19 March 2019
How to Manage Your Teen’s Dental Health Habits – Elite Dental Care Tracy
Of all the health issues common to adolescents, dental health has not seemed to receive much attention. Tobacco use, sexually transmitted infections, and type II diabetes can manifest in the mouth, and many of these lesions mimic other illnesses. Typically, a young teen has about 28 off 32 permanent teeth, excluding the last 4 teeth also known by most as wisdom teeth erupt between the ages of 18 and 25.
According to the American Dental Association (ADA) Mouth Healthy site, smoking and tobacco use cause stained teeth, bad breath and a diminished sense of taste. Over time, smoking can hinder your immune system, producing more concerning side-effects that include a reduced ability to recover after surgery. Because of this, smoking is also one of the most significant risk factors associated with gum or periodontal disease, which causes inflammation around the tooth. This irritation can affect the bone and other supporting structures, and its advanced stages can result in tooth loss.
You might not think about it but oral sex is common to sexually active adults of all ages and orientations.

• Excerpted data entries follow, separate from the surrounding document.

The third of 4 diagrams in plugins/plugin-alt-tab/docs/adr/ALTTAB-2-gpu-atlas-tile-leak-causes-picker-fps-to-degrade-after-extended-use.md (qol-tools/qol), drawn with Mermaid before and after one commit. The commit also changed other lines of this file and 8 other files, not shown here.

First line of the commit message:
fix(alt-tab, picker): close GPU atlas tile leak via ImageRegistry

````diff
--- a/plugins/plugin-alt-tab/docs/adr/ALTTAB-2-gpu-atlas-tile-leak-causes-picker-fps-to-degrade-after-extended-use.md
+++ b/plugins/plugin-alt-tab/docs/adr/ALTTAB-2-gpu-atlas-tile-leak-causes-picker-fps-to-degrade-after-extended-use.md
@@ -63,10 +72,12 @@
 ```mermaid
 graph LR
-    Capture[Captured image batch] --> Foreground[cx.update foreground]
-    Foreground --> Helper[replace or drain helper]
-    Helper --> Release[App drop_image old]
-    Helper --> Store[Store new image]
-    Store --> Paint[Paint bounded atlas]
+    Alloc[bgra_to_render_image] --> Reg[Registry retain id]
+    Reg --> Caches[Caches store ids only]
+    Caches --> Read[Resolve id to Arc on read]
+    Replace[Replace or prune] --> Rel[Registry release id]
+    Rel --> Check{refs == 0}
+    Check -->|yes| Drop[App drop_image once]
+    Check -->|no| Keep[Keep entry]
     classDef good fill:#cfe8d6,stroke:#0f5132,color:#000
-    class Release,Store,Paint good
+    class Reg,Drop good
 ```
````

This can result in the disease taking hold in the tissues surrounding the contact area, and some infections are more likely to affect the mouth than others. The most common STDs of the mouth are herpes, chlamydia, gonorrhea and syphilis. The main method of transmitting STDs of the mouth is through contact with bodily fluids. In most cases, the presence of oral sores causes fluids from an infected partner’s genitals to enter the body, and a localized infection develops. Diseases can also be transmitted from the mouth of an infected person to the genitals of his or her partner. The only way to prevent yourself from contracting an oral STD is to practice safe sex, including safe oral sex.

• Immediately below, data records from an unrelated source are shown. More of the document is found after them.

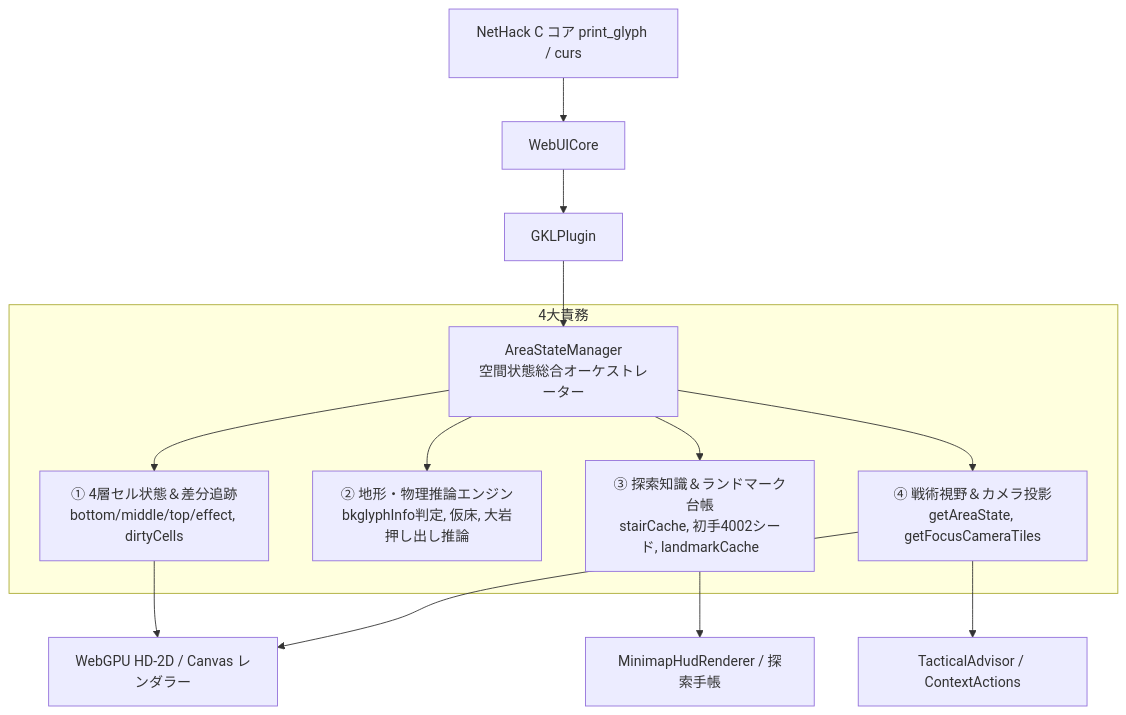
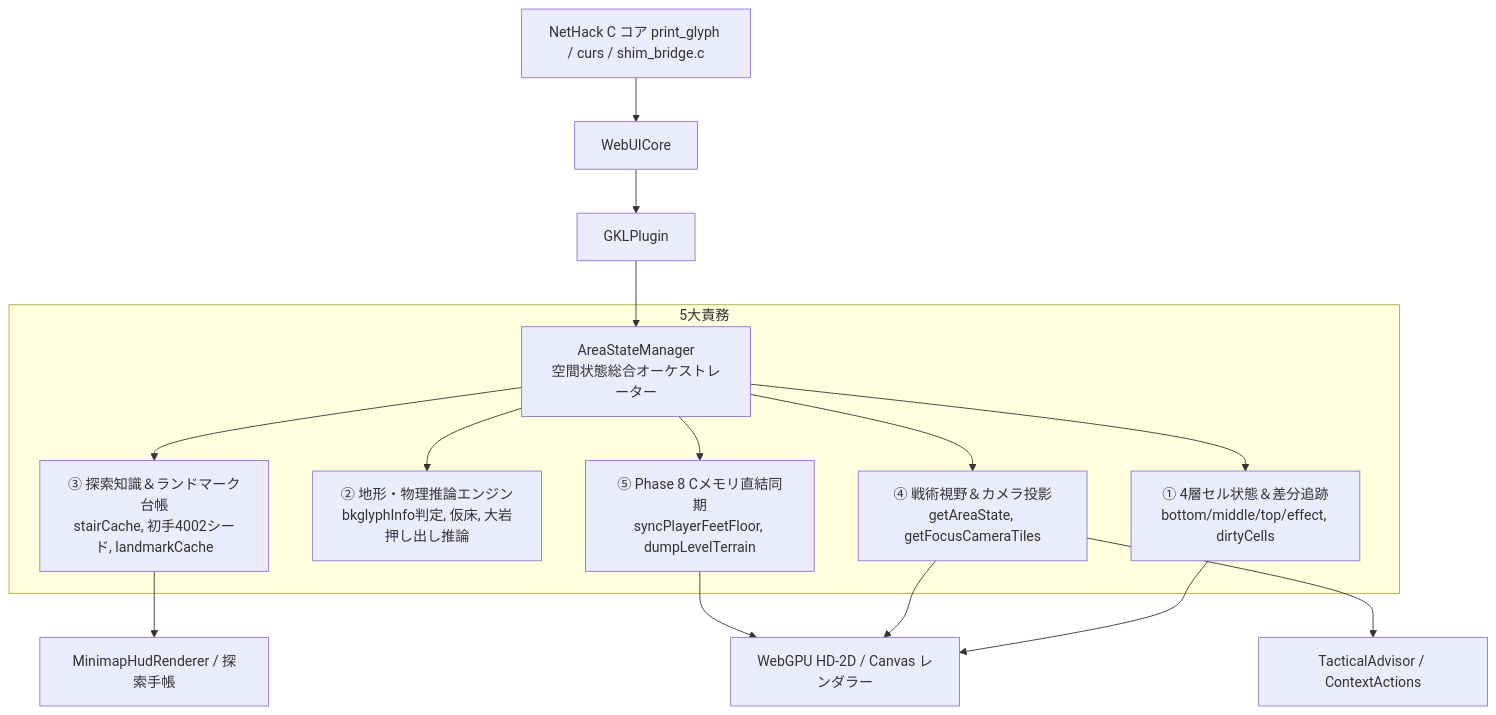
The first of 3 diagrams in docs/3_gkl/AreaStateManager_Architecture_and_Specification.ja.md (e3sh/Nethack-wasm-webUI), drawn with Mermaid before and after one commit. The commit also changed other lines of this file and 57 other files, not shown here.

````diff
--- a/docs/3_gkl/AreaStateManager_Architecture_and_Specification.ja.md
+++ b/docs/3_gkl/AreaStateManager_Architecture_and_Specification.ja.md
@@ -17,17 +20,18 @@
 ```mermaid
 flowchart TD
-    WASM[NetHack C コア print_glyph / curs] --> WebUICore
+    WASM[NetHack C コア print_glyph / curs / shim_bridge.c] --> WebUICore
     WebUICore --> GKLPlugin
     GKLPlugin --> ASM[AreaStateManager<br>空間状態総合オーケストレーター]
     
-    subgraph Core Responsibilities [4大責務]
+    subgraph Core Responsibilities [5大責務]
         ASM --> L1[① 4層セル状態＆差分追跡<br>bottom/middle/top/effect, dirtyCells]
         ASM --> L2[② 地形・物理推論エンジン<br>bkglyphInfo判定, 仮床, 大岩押し出し推論]
         ASM --> L3[③ 探索知識＆ランドマーク台帳<br>stairCache, 初手4002シード, landmarkCache]
         ASM --> L4[④ 戦術視野＆カメラ投影<br>getAreaState, getFocusCameraTiles]
+        ASM --> L5[⑤ Phase 8 Cメモリ直結同期<br>syncPlayerFeetFloor, dumpLevelTerrain]
     end
     
-    L1 & L4 --> Renderers[WebGPU HD-2D / Canvas レンダラー]
+    L1 & L4 & L5 --> Renderers[WebGPU HD-2D / Canvas レンダラー]
     L3 --> Minimap[MinimapHudRenderer / 探索手帳]
     L4 --> Advisor[TacticalAdvisor / ContextActions]
 ```
````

Moreover, oral piercings can cause tooth and gum erosion along with inflammation, infections or allergic reactions if surgical stainless steel jewelry isn’t used or if the piercing isn’t properly cared for. Eating disorders, which appear most often during adolescence, can also cause tooth enamel erosion, as well as cavities, sensitive teeth, mouth infections, and dry mouth.
The California Adolescent Health Collaborative (AHC) document, Investing in Adolescent Health: A Social Imperative for California’s Future outlines a wide range of recommendations to improve adolescent oral health in California. These strategies include:
- promoting good oral health practices among teens,
- promoting statewide fluoridation efforts,
- improving youth access to dental care and preventive programs, and
strengthening the capacity of the public sector
Implementing these recommendations as well as improved data sources would provide a dramatically improved climate for California’s adolescents to pursue optimal dental health and how do we do this? While teens tend not to be forward thinkers, you have to describe the long-term consequences that can occur with a failure to brush, including plaque buildup, tooth decay, gum surgery, root canal, tooth loss, and even heart disease in the most extreme cases. But here’s the trick: Focus on the more superficial elements of poor oral care, like stained, ugly teeth and terrible breath. That might get their attention, depending on the age of your teen, you might be able to encourage brushing by either making it fun or making it worth their while. For instance, If they are between 12-16, adding an iPod into the brushing routine can make it less of a task. Maybe if Tim is in his late teens, you can make him brush twice a day, every day, for a week, just for him to have the car out on Saturday night. And then the same for the next week, and the next.
Last but not the least, you may need to ensure some help from a more objective source meaning your dentist, since, in your teen’s mind, you might be the stupidest (or at least the most annoying) person in the world right now. That could mean some oral-hygiene-related pamphlets left on your kid’s pillow, complete with some threatening pictures of gum disease and rotten teeth. The idea is to get your kid concerned about his/her dental hygiene for them to come to you seeking for solution. This means you can take him for a dental cleaning, which should be happening at least every six months and is even more important if your teen isn’t brushing enough.In this way, your teen will undergo a complete examination to detect and diagnose any unknown dental health concerns.